  • Applies the 20 free day occasional entrant provision to non employee compensation resulting in taxpayers with compensation other than qualifying wages now will receive the benefit of 20 free days of no municipal tax withholding in every city and village work is performed.
  • The language that was inserted by the Ohio House to liberalize the treatment of offsets and language allowing taxpayers to apply a “loss” in multiple municipalities remained as passed by the House.
  • Supplemental Executive Retirement Plans (SERPS) treatment that bars municipalities from taxing this “golden parachute” which is treated as a nonqualified deferred compensation plan allowing taxation at the state and federal levels was preserved by the Ohio Senate.
  • After a 5 year period, taxpayers will retain authority over tax administrator’s discretion in deciding the proper administrative procedures and factors to be considered, when submitting consolidated filings.
  • Changed the ‘written determination’ language back to ‘assessment’, requiring certified mail be used for correspondences between municipal tax offices and taxpayers, for all assessments or written findings.
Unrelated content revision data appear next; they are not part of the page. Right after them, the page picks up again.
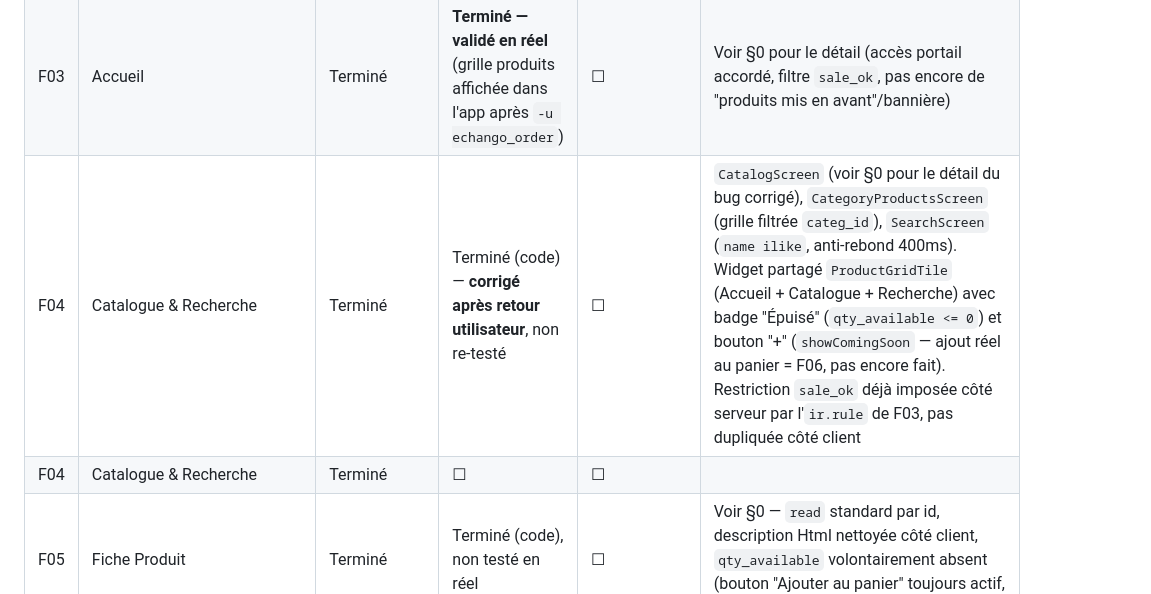
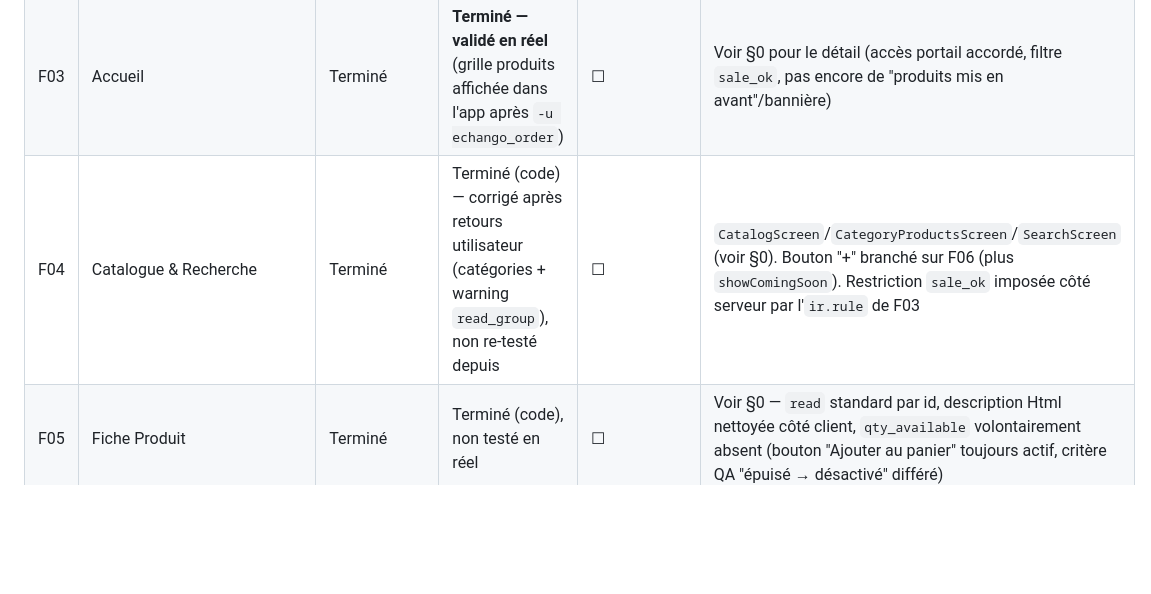
Before and after one commit to ecolealgerienne-ui/echangoorder, a Markdown page: status-V1.md, the part around one of its changes. Drawn GitHub-style; blank space fills up the shorter version.

Commit message:
status-V1.md : nettoyer une ligne F04 dupliquée, mettre à jour la date

```diff
--- a/status-V1.md
+++ b/status-V1.md
@@ -56,8 +56,7 @@ Colonne **Écrans** : placeholders créés + navigables (sans données ni logiqu
 | F01 | Onboarding | Terminé | — | ☐ | Aucun appel API |
 | F02 | Authentification (inscription/connexion/invité) | Terminé | Terminé — inscription + connexion validées en réel via l'app | ☐ | Backend Odoo `/echango/auth/register` + `/login` + client Flutter, testés avec succès de bout en bout (app réelle sur émulateur). Reste : scénario de blocage PIN (5 échecs) pas testé en réel, session non persistée (voir §0), et QA complet (RTL, perf) pas encore passé en revue formelle. Mode invité géré localement (pas d'appel Odoo) |
 | F03 | Accueil | Terminé | **Terminé — validé en réel** (grille produits affichée dans l'app après `-u echango_order`) | ☐ | Voir §0 pour le détail (accès portail accordé, filtre `sale_ok`, pas encore de "produits mis en avant"/bannière) |
-| F04 | Catalogue & Recherche | Terminé | Terminé (code) — **corrigé après retour utilisateur**, non re-testé | ☐ | `CatalogScreen` (voir §0 pour le détail du bug corrigé), `CategoryProductsScreen` (grille filtrée `categ_id`), `SearchScreen` (`name ilike`, anti-rebond 400ms). Widget partagé `ProductGridTile` (Accueil + Catalogue + Recherche) avec badge "Épuisé" (`qty_available <= 0`) et bouton "+" (`showComingSoon` — ajout réel au panier = F06, pas encore fait). Restriction `sale_ok` déjà imposée côté serveur par l'`ir.rule` de F03, pas dupliquée côté client |
-| F04 | Catalogue & Recherche | Terminé | ☐ | ☐ | |
+| F04 | Catalogue & Recherche | Terminé | Terminé (code) — corrigé après retours utilisateur (catégories + warning `read_group`), non re-testé depuis | ☐ | `CatalogScreen`/`CategoryProductsScreen`/`SearchScreen` (voir §0). Bouton "+" branché sur F06 (plus `showComingSoon`). Restriction `sale_ok` imposée côté serveur par l'`ir.rule` de F03 |
 | F05 | Fiche Produit | Terminé | Terminé (code), non testé en réel | ☐ | Voir §0 — `read` standard par id, description Html nettoyée côté client, `qty_available` volontairement absent (bouton "Ajouter au panier" toujours actif, critère QA "épuisé → désactivé" différé) |
 | F06 | Panier | Terminé | Terminé (code), non testé en réel | ☐ | Voir §0 — panier = devis Odoo (`sale.order` brouillon) réel, contrôleur custom (portail en lecture seule sur ces modèles par design Odoo). Pas de panier invité (partner temporaire non implémenté, cf. §4) |
 | F07 | Checkout & Mode de Réception | Terminé | ☐ | ☐ | Zones de livraison (`x_delivery_zone`), créneaux |
```
Also changed, not shown: other parts of status-V1.md (+1 -1 lines).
These are only a few examples of the changes made to the municipal income tax administration, via Am. Sub. HB5. The Legislative Service Commission (LSC) has compiled several documents that give a comprehensive analysis of all the changes made and new treatments initiated through HB5. The first document is the LSC Fiscal Note & Local Impact Statement, explaining to legislators how the potential revenue impact to Ohio municipalities could be in the millions of dollars, can be found at A synopsis of the amendments adopted by the Ohio Senate Ways and Means Committee here, while the complete analysis for the total bill can be found here and the final version of the full text of the bill here

The legislation does not go into effect until January 1, 2016, with some estimated tax provisions beginning in 2015.Next year, the league will be sponsoring a number of training programs for municipal officials, including tax and finance staff, in an effort for local officials to become acquainted with the challenges presented in the new law and how municipalities can effectively administer the tax with the new restrictions.”

Click here to read the December 12, 2014 edition of the OML Legislative Bulletin in its entirety.